Recently, celebrities’ past hateful tweets has been resurfacing and has sparked huge controversies among people, especially to those who were seriously offended by the tweets. The 2019 Academy Awards went host-free due to the Kevin Hart’s (host-to-be, comedian and actor) tweet from 2011 and his stand-up in 2010 were revealed to contain homophobic slurs, including the word “Fat Fag.” Not only that, on last July, the director of the famous Marvel franchise “Guardians of the Galaxy,” James Gunn was fired by Disney because of his past tweets in 2009 and 2010 joked on rapes and pedophilia. These are just a few. There are several celebrities that lost their job and reputation due to their past offensive remarks. So while you’re reading this, you may think, “So what’s your opinion on this? Are you with the ‘Oh it was nearly 10 years ago, get over with it’ side or ‘They should pay for their past mistakes?’”
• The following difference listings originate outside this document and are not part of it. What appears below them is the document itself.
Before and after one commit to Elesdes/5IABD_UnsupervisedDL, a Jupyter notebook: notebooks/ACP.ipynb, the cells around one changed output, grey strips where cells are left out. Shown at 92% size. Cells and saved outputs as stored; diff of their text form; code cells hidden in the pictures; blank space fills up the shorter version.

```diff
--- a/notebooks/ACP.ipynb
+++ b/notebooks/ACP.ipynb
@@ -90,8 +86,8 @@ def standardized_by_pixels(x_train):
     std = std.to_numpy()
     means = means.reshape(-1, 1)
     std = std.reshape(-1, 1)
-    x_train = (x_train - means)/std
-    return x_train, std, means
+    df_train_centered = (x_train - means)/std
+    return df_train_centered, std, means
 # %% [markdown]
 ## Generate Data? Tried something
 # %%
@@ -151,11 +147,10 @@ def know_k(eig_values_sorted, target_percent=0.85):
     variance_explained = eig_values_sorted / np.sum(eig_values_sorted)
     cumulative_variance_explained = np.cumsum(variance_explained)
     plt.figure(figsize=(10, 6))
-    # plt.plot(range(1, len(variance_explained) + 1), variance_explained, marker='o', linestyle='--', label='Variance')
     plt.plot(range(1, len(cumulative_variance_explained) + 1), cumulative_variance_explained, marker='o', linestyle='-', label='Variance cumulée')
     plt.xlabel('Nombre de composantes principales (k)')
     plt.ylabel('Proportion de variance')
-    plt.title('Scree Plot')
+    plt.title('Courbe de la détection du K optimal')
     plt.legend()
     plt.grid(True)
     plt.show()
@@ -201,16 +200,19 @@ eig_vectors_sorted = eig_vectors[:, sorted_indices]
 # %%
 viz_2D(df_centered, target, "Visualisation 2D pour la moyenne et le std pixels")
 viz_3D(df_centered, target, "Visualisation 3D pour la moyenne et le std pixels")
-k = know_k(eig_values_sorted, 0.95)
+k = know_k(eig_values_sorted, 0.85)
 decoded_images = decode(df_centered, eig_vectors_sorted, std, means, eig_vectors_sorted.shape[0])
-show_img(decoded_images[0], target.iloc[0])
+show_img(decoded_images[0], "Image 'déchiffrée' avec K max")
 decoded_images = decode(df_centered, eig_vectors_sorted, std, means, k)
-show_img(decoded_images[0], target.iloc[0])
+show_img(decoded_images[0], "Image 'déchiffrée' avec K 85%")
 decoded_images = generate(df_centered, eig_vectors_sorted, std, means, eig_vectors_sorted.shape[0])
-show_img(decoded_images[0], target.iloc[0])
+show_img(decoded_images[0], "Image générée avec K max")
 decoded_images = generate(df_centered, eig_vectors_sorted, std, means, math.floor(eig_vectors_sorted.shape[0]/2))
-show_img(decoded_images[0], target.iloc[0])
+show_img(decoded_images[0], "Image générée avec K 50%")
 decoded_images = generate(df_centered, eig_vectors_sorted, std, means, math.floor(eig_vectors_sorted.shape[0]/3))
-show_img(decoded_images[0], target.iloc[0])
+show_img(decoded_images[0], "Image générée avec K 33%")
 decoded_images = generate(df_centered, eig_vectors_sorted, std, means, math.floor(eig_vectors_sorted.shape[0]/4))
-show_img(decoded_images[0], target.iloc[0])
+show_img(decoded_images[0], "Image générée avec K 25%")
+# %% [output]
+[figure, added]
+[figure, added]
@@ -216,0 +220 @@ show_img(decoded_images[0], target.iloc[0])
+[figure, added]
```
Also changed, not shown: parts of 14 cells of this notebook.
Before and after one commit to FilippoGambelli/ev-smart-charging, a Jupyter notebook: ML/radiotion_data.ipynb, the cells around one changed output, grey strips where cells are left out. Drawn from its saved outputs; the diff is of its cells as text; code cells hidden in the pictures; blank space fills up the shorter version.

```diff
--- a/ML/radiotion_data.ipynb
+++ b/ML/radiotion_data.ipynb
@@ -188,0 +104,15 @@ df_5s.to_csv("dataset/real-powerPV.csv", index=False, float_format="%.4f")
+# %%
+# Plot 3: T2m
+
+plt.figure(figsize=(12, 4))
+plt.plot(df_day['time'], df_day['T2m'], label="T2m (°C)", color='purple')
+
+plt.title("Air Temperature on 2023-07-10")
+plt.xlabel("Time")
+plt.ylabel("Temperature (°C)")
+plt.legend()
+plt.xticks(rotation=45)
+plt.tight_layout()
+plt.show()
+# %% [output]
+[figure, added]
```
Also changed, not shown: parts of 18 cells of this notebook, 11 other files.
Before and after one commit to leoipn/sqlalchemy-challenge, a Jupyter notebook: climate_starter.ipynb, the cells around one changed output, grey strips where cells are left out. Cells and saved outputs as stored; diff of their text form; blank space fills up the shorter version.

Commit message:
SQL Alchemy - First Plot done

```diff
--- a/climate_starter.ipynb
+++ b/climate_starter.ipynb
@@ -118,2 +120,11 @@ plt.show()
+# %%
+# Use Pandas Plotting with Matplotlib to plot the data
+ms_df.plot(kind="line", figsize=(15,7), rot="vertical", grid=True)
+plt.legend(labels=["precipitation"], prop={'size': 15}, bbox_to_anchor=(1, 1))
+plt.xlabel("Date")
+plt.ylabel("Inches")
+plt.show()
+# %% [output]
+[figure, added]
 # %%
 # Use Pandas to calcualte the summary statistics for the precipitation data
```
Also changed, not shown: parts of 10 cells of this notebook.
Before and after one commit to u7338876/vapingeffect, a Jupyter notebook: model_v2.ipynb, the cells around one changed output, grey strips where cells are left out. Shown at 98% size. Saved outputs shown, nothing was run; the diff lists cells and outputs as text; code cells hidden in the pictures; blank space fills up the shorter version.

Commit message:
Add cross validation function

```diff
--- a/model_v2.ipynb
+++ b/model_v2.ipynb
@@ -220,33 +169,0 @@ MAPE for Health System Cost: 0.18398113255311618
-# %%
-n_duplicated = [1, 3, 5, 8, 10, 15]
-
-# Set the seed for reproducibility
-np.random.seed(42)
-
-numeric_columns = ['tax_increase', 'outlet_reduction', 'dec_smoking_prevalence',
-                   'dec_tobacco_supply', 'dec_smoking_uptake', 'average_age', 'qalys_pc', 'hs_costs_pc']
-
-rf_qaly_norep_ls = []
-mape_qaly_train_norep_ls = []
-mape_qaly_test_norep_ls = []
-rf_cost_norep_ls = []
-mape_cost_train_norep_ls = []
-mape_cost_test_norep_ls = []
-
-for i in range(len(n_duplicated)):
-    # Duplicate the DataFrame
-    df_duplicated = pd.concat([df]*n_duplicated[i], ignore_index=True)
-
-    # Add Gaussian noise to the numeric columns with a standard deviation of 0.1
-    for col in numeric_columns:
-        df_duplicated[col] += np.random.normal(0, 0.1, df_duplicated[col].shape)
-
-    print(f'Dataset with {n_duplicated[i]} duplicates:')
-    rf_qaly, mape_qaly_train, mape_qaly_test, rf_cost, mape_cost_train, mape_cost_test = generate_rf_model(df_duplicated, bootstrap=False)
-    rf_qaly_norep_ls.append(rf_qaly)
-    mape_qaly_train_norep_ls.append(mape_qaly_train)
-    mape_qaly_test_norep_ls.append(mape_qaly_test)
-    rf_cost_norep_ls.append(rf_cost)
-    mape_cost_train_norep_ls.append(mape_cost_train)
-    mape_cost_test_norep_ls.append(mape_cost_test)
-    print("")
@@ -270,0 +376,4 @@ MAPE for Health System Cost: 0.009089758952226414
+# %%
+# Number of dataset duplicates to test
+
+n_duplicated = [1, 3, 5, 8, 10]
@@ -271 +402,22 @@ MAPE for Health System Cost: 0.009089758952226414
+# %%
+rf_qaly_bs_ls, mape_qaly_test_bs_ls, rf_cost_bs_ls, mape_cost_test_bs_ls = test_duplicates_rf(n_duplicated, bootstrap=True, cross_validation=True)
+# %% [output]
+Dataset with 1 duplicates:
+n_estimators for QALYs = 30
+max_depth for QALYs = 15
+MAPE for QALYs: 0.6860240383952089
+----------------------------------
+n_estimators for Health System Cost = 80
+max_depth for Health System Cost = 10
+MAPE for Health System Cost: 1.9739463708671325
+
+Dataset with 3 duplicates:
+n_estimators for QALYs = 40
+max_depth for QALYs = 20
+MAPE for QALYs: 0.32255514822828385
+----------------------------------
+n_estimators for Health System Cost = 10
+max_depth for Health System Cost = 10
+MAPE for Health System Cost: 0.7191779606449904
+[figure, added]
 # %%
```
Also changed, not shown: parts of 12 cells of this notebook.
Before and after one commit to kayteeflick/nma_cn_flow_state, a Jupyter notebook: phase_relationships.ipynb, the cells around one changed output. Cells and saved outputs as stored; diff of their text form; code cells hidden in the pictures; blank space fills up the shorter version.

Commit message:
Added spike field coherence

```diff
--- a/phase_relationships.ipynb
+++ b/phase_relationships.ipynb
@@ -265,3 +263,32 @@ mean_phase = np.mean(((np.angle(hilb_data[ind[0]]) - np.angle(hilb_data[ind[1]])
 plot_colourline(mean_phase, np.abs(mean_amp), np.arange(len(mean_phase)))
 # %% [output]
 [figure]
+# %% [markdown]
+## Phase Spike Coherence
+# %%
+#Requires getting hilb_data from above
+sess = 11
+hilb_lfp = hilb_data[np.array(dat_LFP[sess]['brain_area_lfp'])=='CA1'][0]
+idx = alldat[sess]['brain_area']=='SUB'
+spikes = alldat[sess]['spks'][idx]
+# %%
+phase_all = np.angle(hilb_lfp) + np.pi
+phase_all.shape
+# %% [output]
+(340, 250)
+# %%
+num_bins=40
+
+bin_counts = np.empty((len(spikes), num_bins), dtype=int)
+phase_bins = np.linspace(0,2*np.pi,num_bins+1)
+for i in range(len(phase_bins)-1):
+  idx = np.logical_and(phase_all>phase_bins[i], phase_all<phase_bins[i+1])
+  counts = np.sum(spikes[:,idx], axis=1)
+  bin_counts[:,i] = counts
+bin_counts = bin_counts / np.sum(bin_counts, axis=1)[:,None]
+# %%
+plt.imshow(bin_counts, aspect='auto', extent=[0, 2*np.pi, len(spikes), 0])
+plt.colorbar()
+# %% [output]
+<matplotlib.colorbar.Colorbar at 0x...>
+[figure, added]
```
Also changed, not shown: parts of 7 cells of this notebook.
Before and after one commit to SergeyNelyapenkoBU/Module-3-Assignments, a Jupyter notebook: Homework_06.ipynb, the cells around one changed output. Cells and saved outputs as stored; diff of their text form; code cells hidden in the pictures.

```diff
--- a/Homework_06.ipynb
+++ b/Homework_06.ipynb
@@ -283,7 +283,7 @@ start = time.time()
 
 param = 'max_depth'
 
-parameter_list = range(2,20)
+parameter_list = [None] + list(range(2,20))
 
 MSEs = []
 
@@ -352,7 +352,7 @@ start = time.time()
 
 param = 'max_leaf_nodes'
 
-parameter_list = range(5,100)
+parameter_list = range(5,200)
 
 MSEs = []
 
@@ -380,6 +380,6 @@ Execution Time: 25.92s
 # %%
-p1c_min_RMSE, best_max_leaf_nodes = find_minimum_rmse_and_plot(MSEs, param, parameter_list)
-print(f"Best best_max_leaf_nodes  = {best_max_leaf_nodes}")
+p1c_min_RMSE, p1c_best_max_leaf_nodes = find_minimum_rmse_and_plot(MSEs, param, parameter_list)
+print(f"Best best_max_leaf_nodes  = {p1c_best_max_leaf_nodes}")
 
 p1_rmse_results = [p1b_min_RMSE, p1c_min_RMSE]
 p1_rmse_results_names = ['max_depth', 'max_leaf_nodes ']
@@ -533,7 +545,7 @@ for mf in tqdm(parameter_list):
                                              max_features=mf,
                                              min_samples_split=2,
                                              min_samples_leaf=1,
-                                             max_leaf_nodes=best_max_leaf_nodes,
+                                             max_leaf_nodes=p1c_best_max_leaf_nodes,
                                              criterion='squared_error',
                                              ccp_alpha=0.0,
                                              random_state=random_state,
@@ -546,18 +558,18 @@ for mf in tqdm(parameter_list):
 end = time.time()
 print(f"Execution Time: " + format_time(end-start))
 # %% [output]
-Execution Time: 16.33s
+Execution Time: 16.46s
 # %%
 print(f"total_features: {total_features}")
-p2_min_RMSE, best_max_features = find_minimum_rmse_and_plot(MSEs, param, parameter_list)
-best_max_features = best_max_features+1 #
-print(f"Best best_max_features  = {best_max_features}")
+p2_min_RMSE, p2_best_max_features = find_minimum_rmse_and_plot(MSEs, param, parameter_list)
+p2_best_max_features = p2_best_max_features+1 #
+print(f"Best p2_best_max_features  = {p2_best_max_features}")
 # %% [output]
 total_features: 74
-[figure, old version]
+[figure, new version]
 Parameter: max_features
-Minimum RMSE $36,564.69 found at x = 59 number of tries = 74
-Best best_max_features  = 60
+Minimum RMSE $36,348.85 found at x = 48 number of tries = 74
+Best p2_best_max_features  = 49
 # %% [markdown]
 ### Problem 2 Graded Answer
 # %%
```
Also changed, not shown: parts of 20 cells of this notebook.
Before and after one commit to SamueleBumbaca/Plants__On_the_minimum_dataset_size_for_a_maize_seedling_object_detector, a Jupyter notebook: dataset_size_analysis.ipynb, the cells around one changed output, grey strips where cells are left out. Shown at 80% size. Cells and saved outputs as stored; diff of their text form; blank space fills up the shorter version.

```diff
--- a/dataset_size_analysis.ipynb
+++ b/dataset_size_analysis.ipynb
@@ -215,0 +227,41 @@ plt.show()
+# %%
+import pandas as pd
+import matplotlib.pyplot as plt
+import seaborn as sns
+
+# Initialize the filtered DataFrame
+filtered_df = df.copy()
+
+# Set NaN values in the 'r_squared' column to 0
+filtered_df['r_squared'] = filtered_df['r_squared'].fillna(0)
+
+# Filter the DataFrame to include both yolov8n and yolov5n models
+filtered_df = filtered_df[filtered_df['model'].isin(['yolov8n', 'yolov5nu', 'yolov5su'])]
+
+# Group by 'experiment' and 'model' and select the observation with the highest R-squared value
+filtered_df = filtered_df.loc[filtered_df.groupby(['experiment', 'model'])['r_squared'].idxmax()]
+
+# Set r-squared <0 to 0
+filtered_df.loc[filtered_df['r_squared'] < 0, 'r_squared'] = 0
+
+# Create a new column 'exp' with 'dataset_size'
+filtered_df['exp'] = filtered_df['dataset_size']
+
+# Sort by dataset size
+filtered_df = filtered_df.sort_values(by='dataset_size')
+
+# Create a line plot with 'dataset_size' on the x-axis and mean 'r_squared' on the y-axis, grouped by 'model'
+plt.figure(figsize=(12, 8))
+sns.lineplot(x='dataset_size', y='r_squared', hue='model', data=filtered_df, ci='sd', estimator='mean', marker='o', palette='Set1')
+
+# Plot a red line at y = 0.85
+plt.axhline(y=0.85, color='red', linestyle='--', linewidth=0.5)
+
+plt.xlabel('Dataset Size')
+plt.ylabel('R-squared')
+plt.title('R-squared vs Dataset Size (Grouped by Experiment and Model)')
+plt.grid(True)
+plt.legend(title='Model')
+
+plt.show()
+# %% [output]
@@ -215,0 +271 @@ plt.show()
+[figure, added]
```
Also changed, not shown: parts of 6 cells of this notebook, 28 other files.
Although I do think it is quite weird that heated argument on celebrities’ past tweets uploaded nearly 10 years ago are happening just recently, there are so many questions revolving around the issue that I think “simply judging an individual” is not the best way to resolve this matter. Certainly, a lot of people were hurt and disappointed by the fact that their favorite celebrities used to be socially insensitive. So I do get where the both sides are coming from, but I’m not here to talk about whether people really “change.” The real problem here is the celebrities’ poor handling of the situation. They have given messy apologies to the angry public.
For Kevin Hart, it was the Instagram post he posted right after the surge of criticism: “Our world is becoming beyond crazy and I’m not gonna let the craziness frustrate me…If you don’t believe people change, grow, evolve as they get older, I don’t know what to tell you.” While he was still given a chance to host the Academy if he rightfully apologized to the public, choose not to do it because he “had already apologized in the past.” But people didn’t find his past apology very appealing. His apology was full of the whole “people change” idea, which I personally don’t entirely disagree with it, but it’s just that the apology to the LGBTQ+ communities should have come first as the past remarks he made online doesn’t “change.”
For the director James Gunn, his apology goes like this: “Many people who have followed my career know when I started, I viewed myself as a provocateur, making movies and telling jokes that were outrageous and taboo… I used to make a lot of offensive jokes. I don’t anymore. I don’t blame my past self for this, but I like myself more and feel like a more full human being and creator today.” Again, Gunn starts with explaining that he’s not the person people think he is, that it was his way of “joke.” But that’s not what people want to hear, people want to see that he knows the seriousness of his past deeds, and wishes to not make the same mistakes over again. Though he managed to be re-hired by Disney on March, I think this is merely due to Disney being afraid of taking risks for the next Guardians of the Galaxy Vol.3 as the previous ones were huge success.
Really, messy apologies are what made this whole thing worse. It would have been much better for both the public and the celebrity if there was a proper sincere apology. This reminds me with the quote “Your apology needs to be as loud as your disrespect was.”